“The deaccession and sale of such carpets will keep alive Sen. Clark’s generous legacy by enabling us to grow our core collections and earn dynamic acquisition choices,” Philip Brookman, chief curator and head of research in the Corcoran, said in the statement.
Clark’s original bequest included 200 paintings and drawings, and numerous other kinds of work, including rugs, a favored acquiring industrialists on the time. The bequest expanded the scope from the Corcoran’s collection so much that his widow and daughters — such as the mysterious Huguette Clark, who died next year — financed the Clark wing to display a fraction of it. But Clark’s omnivorous artistic taste didn’t mesh easily with a coherent museum collection.
The timing with the auction announcement is merely indirectly related for the Corcoran’s ongoing effort to craft an agenda to make institution financially viable, Hopper said. Corcoran trustees are meeting weekly to fulfill a self-imposed deadline of sometime in March to unveil a new vision to the gallery and also the Corcoran College of Art and Design.
“We’re taking a look at everything we can easily do to create the institution more vibrant, inside them for hours funds for brand spanking new works is certainly one element of that,” Hopper said.
The Corcoran, like many museums, often deaccessions redundant or off-topic works, including 15 rugs last year, said Hopper, who noted William Clark’s descendants have supported sales.
The auction will probably be a significant event within the world of rug collectors, especially with the presence with the Clark Sickle-Leaf Carpet, Otsea said.

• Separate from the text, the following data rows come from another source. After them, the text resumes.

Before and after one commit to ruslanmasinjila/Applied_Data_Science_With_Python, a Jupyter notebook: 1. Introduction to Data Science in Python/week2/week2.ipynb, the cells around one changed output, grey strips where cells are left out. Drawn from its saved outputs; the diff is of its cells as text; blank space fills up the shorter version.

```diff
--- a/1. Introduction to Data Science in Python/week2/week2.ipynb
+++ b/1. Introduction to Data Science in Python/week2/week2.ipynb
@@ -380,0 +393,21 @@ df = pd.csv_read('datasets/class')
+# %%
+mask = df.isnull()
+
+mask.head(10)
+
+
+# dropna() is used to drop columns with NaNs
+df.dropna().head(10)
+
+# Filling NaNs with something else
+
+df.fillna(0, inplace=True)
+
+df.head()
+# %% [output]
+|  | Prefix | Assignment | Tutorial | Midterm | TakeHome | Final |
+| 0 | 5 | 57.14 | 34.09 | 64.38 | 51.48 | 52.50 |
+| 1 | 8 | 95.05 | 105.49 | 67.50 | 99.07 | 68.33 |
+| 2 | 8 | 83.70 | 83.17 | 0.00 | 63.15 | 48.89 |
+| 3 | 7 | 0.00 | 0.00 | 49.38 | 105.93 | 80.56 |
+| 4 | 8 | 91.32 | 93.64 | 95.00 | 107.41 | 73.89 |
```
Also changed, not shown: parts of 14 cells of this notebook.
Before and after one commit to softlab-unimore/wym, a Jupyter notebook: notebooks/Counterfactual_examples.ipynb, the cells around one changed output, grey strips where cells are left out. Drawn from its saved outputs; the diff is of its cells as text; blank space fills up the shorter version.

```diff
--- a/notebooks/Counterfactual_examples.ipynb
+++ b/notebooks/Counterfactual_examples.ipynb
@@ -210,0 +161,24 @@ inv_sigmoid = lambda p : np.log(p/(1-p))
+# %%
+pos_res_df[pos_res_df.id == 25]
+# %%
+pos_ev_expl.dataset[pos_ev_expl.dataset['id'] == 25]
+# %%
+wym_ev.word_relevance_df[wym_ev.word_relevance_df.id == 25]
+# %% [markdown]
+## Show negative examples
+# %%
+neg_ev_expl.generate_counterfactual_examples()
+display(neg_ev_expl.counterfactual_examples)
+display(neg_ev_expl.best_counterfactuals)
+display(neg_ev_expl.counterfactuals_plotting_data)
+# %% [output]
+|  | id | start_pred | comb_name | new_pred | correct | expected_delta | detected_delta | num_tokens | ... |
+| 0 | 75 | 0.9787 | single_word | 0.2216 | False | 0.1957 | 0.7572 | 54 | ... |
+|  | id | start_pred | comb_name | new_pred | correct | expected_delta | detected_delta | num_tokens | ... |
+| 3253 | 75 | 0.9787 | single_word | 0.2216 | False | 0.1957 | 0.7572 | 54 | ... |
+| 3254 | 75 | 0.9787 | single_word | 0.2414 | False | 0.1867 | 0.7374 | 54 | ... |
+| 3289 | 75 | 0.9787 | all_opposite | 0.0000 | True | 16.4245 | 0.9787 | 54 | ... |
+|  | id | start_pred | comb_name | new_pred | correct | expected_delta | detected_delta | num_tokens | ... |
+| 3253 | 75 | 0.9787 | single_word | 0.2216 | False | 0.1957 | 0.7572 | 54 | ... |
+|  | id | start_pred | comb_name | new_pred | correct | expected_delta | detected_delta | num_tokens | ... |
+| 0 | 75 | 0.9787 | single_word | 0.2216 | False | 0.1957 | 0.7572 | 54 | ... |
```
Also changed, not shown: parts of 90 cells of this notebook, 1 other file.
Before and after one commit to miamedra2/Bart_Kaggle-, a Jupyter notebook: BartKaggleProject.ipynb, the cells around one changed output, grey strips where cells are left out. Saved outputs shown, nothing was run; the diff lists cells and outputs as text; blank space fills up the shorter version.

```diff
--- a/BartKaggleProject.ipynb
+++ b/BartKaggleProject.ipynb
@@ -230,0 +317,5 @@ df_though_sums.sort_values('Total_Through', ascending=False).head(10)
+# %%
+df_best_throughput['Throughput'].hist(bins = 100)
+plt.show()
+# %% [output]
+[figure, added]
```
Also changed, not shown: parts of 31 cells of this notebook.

Buyers will probably dial in from the Middle East, Asia, Europe as well as the United States — plus live bidders in New York. That was the situation when Sotheby’s recently sold a 17th-century Persian carpet for almost $2 million, Otsea said.
Other choice rugs available include the Lafoes Carpet (44 feet long), which Clark put around the floor of his painting gallery in their Fifth Avenue mansion; it is worth $800,000 to $1.2 million. A circular Ottoman Cairene carpet that belonged to a Italian duke before Clark acquired it is worth $80,000 to $120,000.
But the Sickle-Leaf surpasses the remaining in value and excellence. It is about 8 feet, 4 inches by 6 feet, 3 inches. The warp is beige cotton along with the weft is red silk. In a 2001 catalogue, Corcoran curator Laura Coyle compared it to “a bird’s eye view of a wooded landscape.”
It is distinguished for the crispness of imagery and vibrancy of colors, Otsea said. The work gained international renown in a seminal 1939 study of Persian art.
With the exception of an few shows, including in 2003 with the Sackler Gallery, the rug has rarely been appreciated in public. The Corcoran displayed it infrequently, partly because it didn’t exactly belong with all the museum’s other work, and in part to protect it.
Otsea referred to it as a career highlight to work with the Sickle-Leaf Carpet. “I’ve been considering carpets for 3 decades, and I’ve loved this carpet for 30 years,” she said.
Those with neither the cash to buy a hair piece, nor a gallery in which to display it, can see the 25 pieces on exhibit starting June 1 at Sotheby’s, 1334 York Ave., New York.